TASK DETAILS: Return each entry exactly, so that nothing in the data differs from the original.

START DATASET RECORDS

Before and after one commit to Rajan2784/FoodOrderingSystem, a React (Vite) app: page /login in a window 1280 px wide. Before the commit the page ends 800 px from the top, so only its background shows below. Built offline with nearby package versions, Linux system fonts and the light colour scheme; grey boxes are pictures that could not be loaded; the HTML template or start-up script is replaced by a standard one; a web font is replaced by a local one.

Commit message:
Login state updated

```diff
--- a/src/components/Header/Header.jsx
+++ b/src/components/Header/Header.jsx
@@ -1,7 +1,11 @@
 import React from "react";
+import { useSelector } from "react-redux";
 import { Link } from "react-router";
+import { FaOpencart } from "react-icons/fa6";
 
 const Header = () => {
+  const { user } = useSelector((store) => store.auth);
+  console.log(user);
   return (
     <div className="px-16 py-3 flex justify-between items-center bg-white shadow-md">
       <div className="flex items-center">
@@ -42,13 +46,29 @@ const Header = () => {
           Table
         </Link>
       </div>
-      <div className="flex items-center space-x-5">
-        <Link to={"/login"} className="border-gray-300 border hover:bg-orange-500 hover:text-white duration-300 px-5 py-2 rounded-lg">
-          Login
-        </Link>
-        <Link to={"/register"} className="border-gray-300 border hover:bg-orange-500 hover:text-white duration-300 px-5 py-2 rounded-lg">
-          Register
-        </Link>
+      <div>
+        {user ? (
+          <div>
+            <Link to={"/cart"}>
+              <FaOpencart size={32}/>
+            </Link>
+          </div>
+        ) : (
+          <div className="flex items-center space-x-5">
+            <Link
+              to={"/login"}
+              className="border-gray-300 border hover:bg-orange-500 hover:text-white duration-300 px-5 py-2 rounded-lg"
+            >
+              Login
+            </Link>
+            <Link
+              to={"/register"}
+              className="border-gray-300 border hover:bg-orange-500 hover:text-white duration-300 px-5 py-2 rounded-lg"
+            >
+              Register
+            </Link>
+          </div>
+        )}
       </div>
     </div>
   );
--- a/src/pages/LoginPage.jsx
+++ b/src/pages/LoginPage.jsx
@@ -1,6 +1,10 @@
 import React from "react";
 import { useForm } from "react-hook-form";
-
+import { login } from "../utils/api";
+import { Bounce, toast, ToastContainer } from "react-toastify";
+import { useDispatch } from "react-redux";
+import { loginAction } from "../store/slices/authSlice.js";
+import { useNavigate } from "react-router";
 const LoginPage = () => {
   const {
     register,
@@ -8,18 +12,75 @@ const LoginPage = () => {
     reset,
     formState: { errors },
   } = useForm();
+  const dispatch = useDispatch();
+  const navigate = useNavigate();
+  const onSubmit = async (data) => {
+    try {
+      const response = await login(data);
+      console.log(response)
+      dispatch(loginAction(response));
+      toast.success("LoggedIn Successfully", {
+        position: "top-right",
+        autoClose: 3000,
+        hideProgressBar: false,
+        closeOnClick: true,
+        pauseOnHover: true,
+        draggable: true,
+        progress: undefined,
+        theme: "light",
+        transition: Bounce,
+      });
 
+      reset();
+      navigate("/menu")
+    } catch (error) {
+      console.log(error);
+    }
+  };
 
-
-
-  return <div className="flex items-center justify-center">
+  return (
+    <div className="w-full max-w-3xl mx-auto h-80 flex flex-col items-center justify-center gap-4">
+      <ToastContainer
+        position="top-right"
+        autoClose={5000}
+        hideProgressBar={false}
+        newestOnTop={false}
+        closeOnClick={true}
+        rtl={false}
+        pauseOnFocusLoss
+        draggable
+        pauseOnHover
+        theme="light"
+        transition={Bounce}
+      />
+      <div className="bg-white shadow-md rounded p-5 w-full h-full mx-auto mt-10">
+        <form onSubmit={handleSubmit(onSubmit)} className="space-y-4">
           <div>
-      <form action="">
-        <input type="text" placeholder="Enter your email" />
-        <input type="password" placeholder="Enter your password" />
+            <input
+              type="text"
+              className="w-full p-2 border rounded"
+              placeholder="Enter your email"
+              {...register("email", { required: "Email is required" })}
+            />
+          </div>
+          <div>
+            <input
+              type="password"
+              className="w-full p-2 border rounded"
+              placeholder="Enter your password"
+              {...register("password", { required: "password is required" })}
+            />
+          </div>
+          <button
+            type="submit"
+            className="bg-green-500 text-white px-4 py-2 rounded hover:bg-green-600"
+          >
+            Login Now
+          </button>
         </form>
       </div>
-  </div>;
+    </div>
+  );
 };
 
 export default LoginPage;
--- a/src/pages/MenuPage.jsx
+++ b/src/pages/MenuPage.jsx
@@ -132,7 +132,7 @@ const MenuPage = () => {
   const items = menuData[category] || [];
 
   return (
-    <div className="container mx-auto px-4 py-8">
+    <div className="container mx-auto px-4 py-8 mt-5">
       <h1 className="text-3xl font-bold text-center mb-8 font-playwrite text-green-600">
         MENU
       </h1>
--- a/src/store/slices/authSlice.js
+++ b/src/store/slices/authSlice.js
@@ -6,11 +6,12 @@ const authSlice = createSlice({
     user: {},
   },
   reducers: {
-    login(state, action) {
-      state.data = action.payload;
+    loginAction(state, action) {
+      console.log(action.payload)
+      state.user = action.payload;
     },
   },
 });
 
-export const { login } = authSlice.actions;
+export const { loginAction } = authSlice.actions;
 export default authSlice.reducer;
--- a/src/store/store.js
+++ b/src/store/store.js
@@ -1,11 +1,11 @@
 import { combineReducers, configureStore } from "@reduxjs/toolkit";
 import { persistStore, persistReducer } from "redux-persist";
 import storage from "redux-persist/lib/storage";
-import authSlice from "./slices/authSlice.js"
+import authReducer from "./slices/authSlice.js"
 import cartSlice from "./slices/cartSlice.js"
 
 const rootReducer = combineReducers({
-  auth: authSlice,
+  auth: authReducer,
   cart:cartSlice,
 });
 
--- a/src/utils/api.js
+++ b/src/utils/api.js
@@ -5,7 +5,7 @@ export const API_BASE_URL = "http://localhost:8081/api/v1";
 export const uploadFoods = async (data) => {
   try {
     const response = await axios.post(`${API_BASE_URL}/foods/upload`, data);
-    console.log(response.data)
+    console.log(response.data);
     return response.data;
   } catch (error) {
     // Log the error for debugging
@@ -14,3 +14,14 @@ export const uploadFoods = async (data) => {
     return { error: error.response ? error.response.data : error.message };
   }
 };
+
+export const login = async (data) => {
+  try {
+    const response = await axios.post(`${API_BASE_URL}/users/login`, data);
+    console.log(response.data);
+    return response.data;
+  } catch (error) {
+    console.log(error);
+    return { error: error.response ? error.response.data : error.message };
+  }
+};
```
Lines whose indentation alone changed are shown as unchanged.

END DATASET RECORDS

ANSWER TO THIS EXERCISE:
Before and after one commit to Rajan2784/FoodOrderingSystem, a React (Vite) app: page /login in a window 1280 px wide. Before the commit the page ends 800 px from the top, so only its background shows below. Built offline with nearby package versions, Linux system fonts and the light colour scheme; grey boxes are pictures that could not be loaded; the HTML template or start-up script is replaced by a standard one; a web font is replaced by a local one.

Commit message:
Login state updated

```diff
--- a/src/components/Header/Header.jsx
+++ b/src/components/Header/Header.jsx
@@ -1,7 +1,11 @@
 import React from "react";
+import { useSelector } from "react-redux";
 import { Link } from "react-router";
+import { FaOpencart } from "react-icons/fa6";
 
 const Header = () => {
+  const { user } = useSelector((store) => store.auth);
+  console.log(user);
   return (
     <div className="px-16 py-3 flex justify-between items-center bg-white shadow-md">
       <div className="flex items-center">
@@ -42,13 +46,29 @@ const Header = () => {
           Table
         </Link>
       </div>
-      <div className="flex items-center space-x-5">
-        <Link to={"/login"} className="border-gray-300 border hover:bg-orange-500 hover:text-white duration-300 px-5 py-2 rounded-lg">
-          Login
-        </Link>
-        <Link to={"/register"} className="border-gray-300 border hover:bg-orange-500 hover:text-white duration-300 px-5 py-2 rounded-lg">
-          Register
-        </Link>
+      <div>
+        {user ? (
+          <div>
+            <Link to={"/cart"}>
+              <FaOpencart size={32}/>
+            </Link>
+          </div>
+        ) : (
+          <div className="flex items-center space-x-5">
+            <Link
+              to={"/login"}
+              className="border-gray-300 border hover:bg-orange-500 hover:text-white duration-300 px-5 py-2 rounded-lg"
+            >
+              Login
+            </Link>
+            <Link
+              to={"/register"}
+              className="border-gray-300 border hover:bg-orange-500 hover:text-white duration-300 px-5 py-2 rounded-lg"
+            >
+              Register
+            </Link>
+          </div>
+        )}
       </div>
     </div>
   );
--- a/src/pages/LoginPage.jsx
+++ b/src/pages/LoginPage.jsx
@@ -1,6 +1,10 @@
 import React from "react";
 import { useForm } from "react-hook-form";
-
+import { login } from "../utils/api";
+import { Bounce, toast, ToastContainer } from "react-toastify";
+import { useDispatch } from "react-redux";
+import { loginAction } from "../store/slices/authSlice.js";
+import { useNavigate } from "react-router";
 const LoginPage = () => {
   const {
     register,
@@ -8,18 +12,75 @@ const LoginPage = () => {
     reset,
     formState: { errors },
   } = useForm();
+  const dispatch = useDispatch();
+  const navigate = useNavigate();
+  const onSubmit = async (data) => {
+    try {
+      const response = await login(data);
+      console.log(response)
+      dispatch(loginAction(response));
+      toast.success("LoggedIn Successfully", {
+        position: "top-right",
+        autoClose: 3000,
+        hideProgressBar: false,
+        closeOnClick: true,
+        pauseOnHover: true,
+        draggable: true,
+        progress: undefined,
+        theme: "light",
+        transition: Bounce,
+      });
 
+      reset();
+      navigate("/menu")
+    } catch (error) {
+      console.log(error);
+    }
+  };
 
-
-
-  return <div className="flex items-center justify-center">
+  return (
+    <div className="w-full max-w-3xl mx-auto h-80 flex flex-col items-center justify-center gap-4">
+      <ToastContainer
+        position="top-right"
+        autoClose={5000}
+        hideProgressBar={false}
+        newestOnTop={false}
+        closeOnClick={true}
+        rtl={false}
+        pauseOnFocusLoss
+        draggable
+        pauseOnHover
+        theme="light"
+        transition={Bounce}
+      />
+      <div className="bg-white shadow-md rounded p-5 w-full h-full mx-auto mt-10">
+        <form onSubmit={handleSubmit(onSubmit)} className="space-y-4">
           <div>
-      <form action="">
-        <input type="text" placeholder="Enter your email" />
-        <input type="password" placeholder="Enter your password" />
+            <input
+              type="text"
+              className="w-full p-2 border rounded"
+              placeholder="Enter your email"
+              {...register("email", { required: "Email is required" })}
+            />
+          </div>
+          <div>
+            <input
+              type="password"
+              className="w-full p-2 border rounded"
+              placeholder="Enter your password"
+              {...register("password", { required: "password is required" })}
+            />
+          </div>
+          <button
+            type="submit"
+            className="bg-green-500 text-white px-4 py-2 rounded hover:bg-green-600"
+          >
+            Login Now
+          </button>
         </form>
       </div>
-  </div>;
+    </div>
+  );
 };
 
 export default LoginPage;
--- a/src/pages/MenuPage.jsx
+++ b/src/pages/MenuPage.jsx
@@ -132,7 +132,7 @@ const MenuPage = () => {
   const items = menuData[category] || [];
 
   return (
-    <div className="container mx-auto px-4 py-8">
+    <div className="container mx-auto px-4 py-8 mt-5">
       <h1 className="text-3xl font-bold text-center mb-8 font-playwrite text-green-600">
         MENU
       </h1>
--- a/src/store/slices/authSlice.js
+++ b/src/store/slices/authSlice.js
@@ -6,11 +6,12 @@ const authSlice = createSlice({
     user: {},
   },
   reducers: {
-    login(state, action) {
-      state.data = action.payload;
+    loginAction(state, action) {
+      console.log(action.payload)
+      state.user = action.payload;
     },
   },
 });
 
-export const { login } = authSlice.actions;
+export const { loginAction } = authSlice.actions;
 export default authSlice.reducer;
--- a/src/store/store.js
+++ b/src/store/store.js
@@ -1,11 +1,11 @@
 import { combineReducers, configureStore } from "@reduxjs/toolkit";
 import { persistStore, persistReducer } from "redux-persist";
 import storage from "redux-persist/lib/storage";
-import authSlice from "./slices/authSlice.js"
+import authReducer from "./slices/authSlice.js"
 import cartSlice from "./slices/cartSlice.js"
 
 const rootReducer = combineReducers({
-  auth: authSlice,
+  auth: authReducer,
   cart:cartSlice,
 });
 
--- a/src/utils/api.js
+++ b/src/utils/api.js
@@ -5,7 +5,7 @@ export const API_BASE_URL = "http://localhost:8081/api/v1";
 export const uploadFoods = async (data) => {
   try {
     const response = await axios.post(`${API_BASE_URL}/foods/upload`, data);
-    console.log(response.data)
+    console.log(response.data);
     return response.data;
   } catch (error) {
     // Log the error for debugging
@@ -14,3 +14,14 @@ export const uploadFoods = async (data) => {
     return { error: error.response ? error.response.data : error.message };
   }
 };
+
+export const login = async (data) => {
+  try {
+    const response = await axios.post(`${API_BASE_URL}/users/login`, data);
+    console.log(response.data);
+    return response.data;
+  } catch (error) {
+    console.log(error);
+    return { error: error.response ? error.response.data : error.message };
+  }
+};
```
Lines whose indentation alone changed are shown as unchanged.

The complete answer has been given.